This stylish hideaway, located in the unexplored Kodi region of West Sumba, Indonesia, is a 50-minute flight from Bali. Slated for a February 2023 opening, the property’s 47 suites and 20 beachfront villas are a labour of love for first-time hoteliers Fabrice and Evguenia Ivara, who pay respect to local Marapu culture while imbuing the place with a French flair. Family-style cuisine and international collaborations mark the resort’s two restaurants, which are anchored in local produce including Cap Karoso’s own backyard farm, and a zero-waste philosophy. Indonesian design touches echo throughout, from hand-carved wooden headboards in the guestrooms to ikat wall hangings and art pieces in the public spaces. At least 50 per cent of the resort’s energy is drawn from an on-site solar panel while thoughtful landscaping minimises the need for air-conditioning. Expect blissful days swimming, snorkelling and fishing, coloured by creative moments from artists and DJs in residence.
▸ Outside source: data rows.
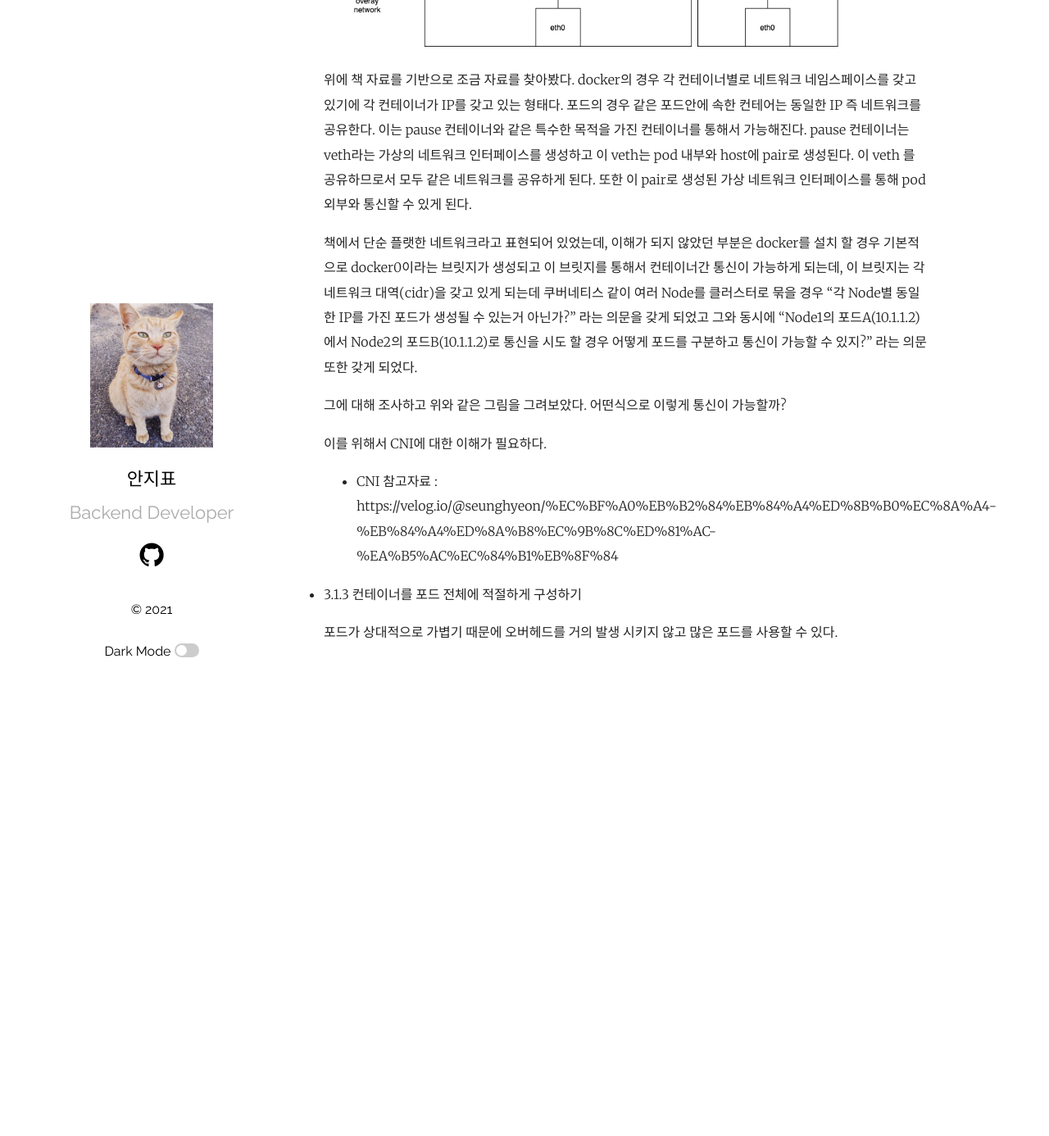
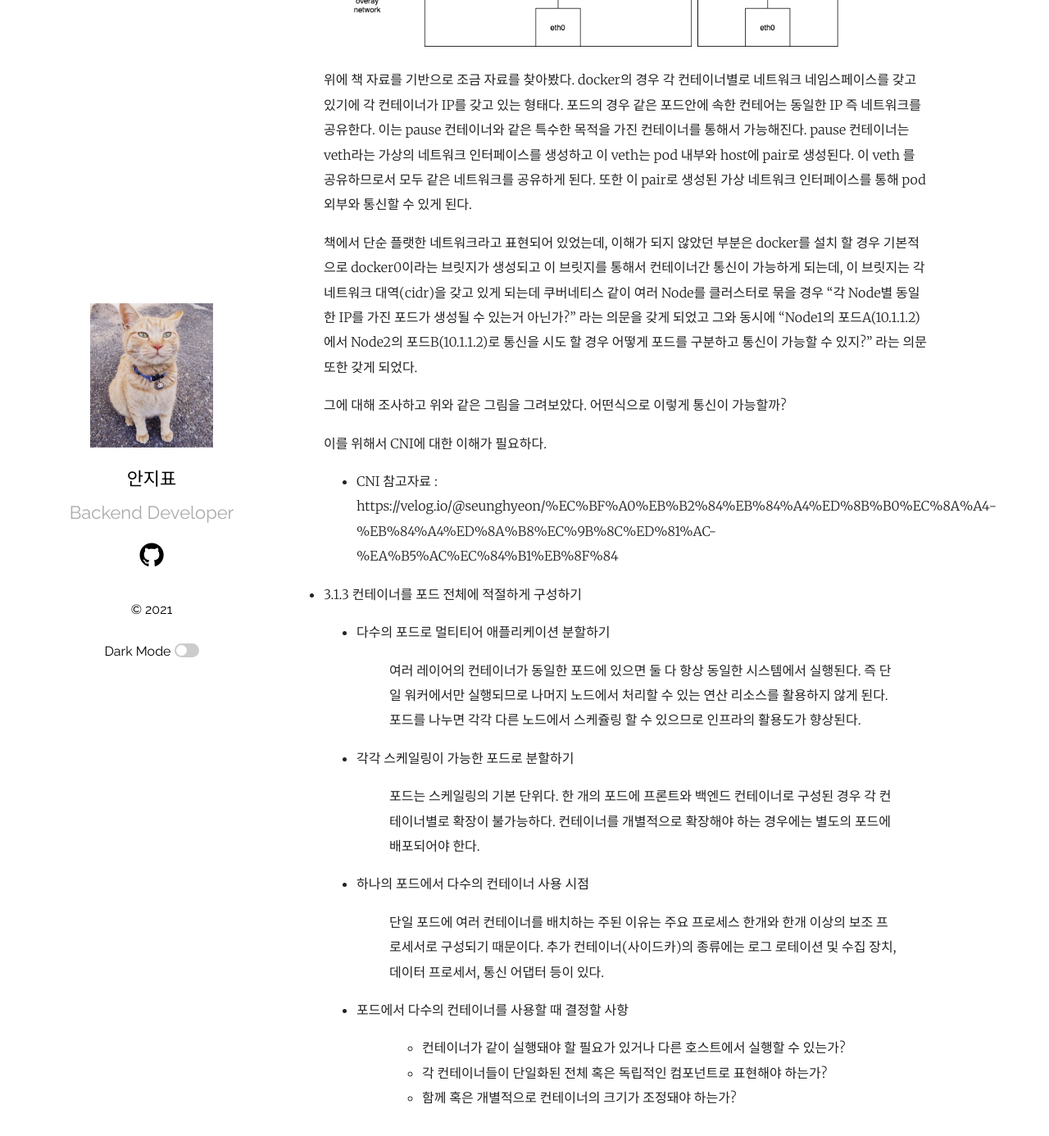
Before and after one commit to ppyong/ppyong.github.io, a Jekyll site: the page built from _posts/2021-09-27-kubernetes-in-action(chapter2~3).md, in a window 1280 px wide and 1400 px high, scrolled down 1848 px. Shown: the top 1386 px of the window at 82% size. Built offline with Jekyll 4.4.1, drawn with Linux system fonts in a browser that asks for light colours; before the commit the page ends 2680 px from its top, so only the background shows below that.

Commit message:
temp-20210104-1

```diff
--- a/_posts/2021-09-27-kubernetes-in-action(chapter2~3).md
+++ b/_posts/2021-09-27-kubernetes-in-action(chapter2~3).md
@@ -48,4 +48,16 @@ kubectl logs kubia-manual -c ${container명}
 
 - 3.1.3 컨테이너를 포드 전체에 적절하게 구성하기
 
-> 포드가 상대적으로 가볍기 때문에 오버헤드를 거의 발생 시키지 않고 많은 포드를 사용할 수 있다.
+> - 다수의 포드로 멀티티어 애플리케이션 분할하기
+>> 여러 레이어의 컨테이너가 동일한 포드에 있으면 둘 다 항상 동일한 시스템에서 실행된다. 즉 단일 워커에서만 실행되므로 나머지 노드에서 처리할 수 있는 연산 리소스를 활용하지 않게 된다. 포드를 나누면 각각 다른 노드에서 스케쥴링 할 수 있으므로 인프라의 활용도가 향상된다.
+
+> - 각각 스케일링이 가능한 포드로 분할하기
+>> 포드는 스케일링의 기본 단위다. 한 개의 포드에 프론트와 백엔드 컨테이너로 구성된 경우 각 컨테이너별로 확장이 불가능하다. 컨테이너를 개별적으로 확장해야 하는 경우에는 별도의 포드에 배포되어야 한다.
+
+> - 하나의 포드에서 다수의 컨테이너 사용 시점
+>> 단일 포드에 여러 컨테이너를 배치하는 주된 이유는 주요 프로세스 한개와 한개 이상의 보조 프로세서로 구성되기 때문이다. 추가 컨테이너(사이드카)의 종류에는 로그 로테이션 및 수집 장치, 데이터 프로세서, 통신 어댑터 등이 있다.
+
+> - 포드에서 다수의 컨테이너를 사용할 때 결정할 사항
+>> - 컨테이너가 같이 실행돼야 할 필요가 있거나 다른 호스트에서 실행할 수 있는가?
+>> - 각 컨테이너들이 단일화된 전체 혹은 독립적인 컴포넌트로 표현해야 하는가?
+>> - 함께 혹은 개별적으로 컨테이너의 크기가 조정돼야 하는가?
```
(Photo: Intercontinental Khao Yai)

Take a dose of history, add a bit of American architect Bill Bensley’s crazy, and you get a hotel that dazzles in design and positive community impact. In this case, it’s 45 guest rooms in the main building and 19 suites and villas — each with a balcony, terrace or private plunge pool — in upcycled train carriages that were sourced from across the country, tree roots included. But it is not just a superficial tribute of railway memorabilia and bespoke Jim Thompson Thai silks in the interiors. The resort presents farm-to-table and refined French dining, uses organic products and endemic ingredients such as plai root in the spa, and invites guests to explore the surrounding Pak Chong district and UNESCO-listed Khao Yai National Park. With 19 hectares and five lakes, there is much nature to explore. Intercontinental Khao Yai is a two-and-a-half hour drive northeast from Bangkok.


(Photo: Shinta Mani Hotels collection)

Opening in March 2023, this latest addition in the Himalayas is part of renowned architect Bill Bensley’s Shinta Mani Hotels collection. Its location in Jomsom, Nepal, surrounded by monasteries and majestic snow-capped mountains, makes it a trekking haven at 8,900 feet above sea level that gives a rich insight into the region’s Buddhist culture. With a minimum five-night stay that includes all food and beverages, private guided activities and excursions, transfers between Kathmandu and Jomsom and unlimited spa treatments, you can truly soak up the destination’s magic. Each of the 29 open-plan suites is designed in the style of a traditional Tibetan home with floor-to-ceiling views of Mount Nilgiri. Expect modern Nepalese cuisine and cocktails based on the traditional Tibetan ara liquor, and a Tibetan wellness centre boasting stunning mountain views. The lodge will also work with the Pasang Lhamu Foundation in the areas of education, vocational training and health.


Source: CNA/bt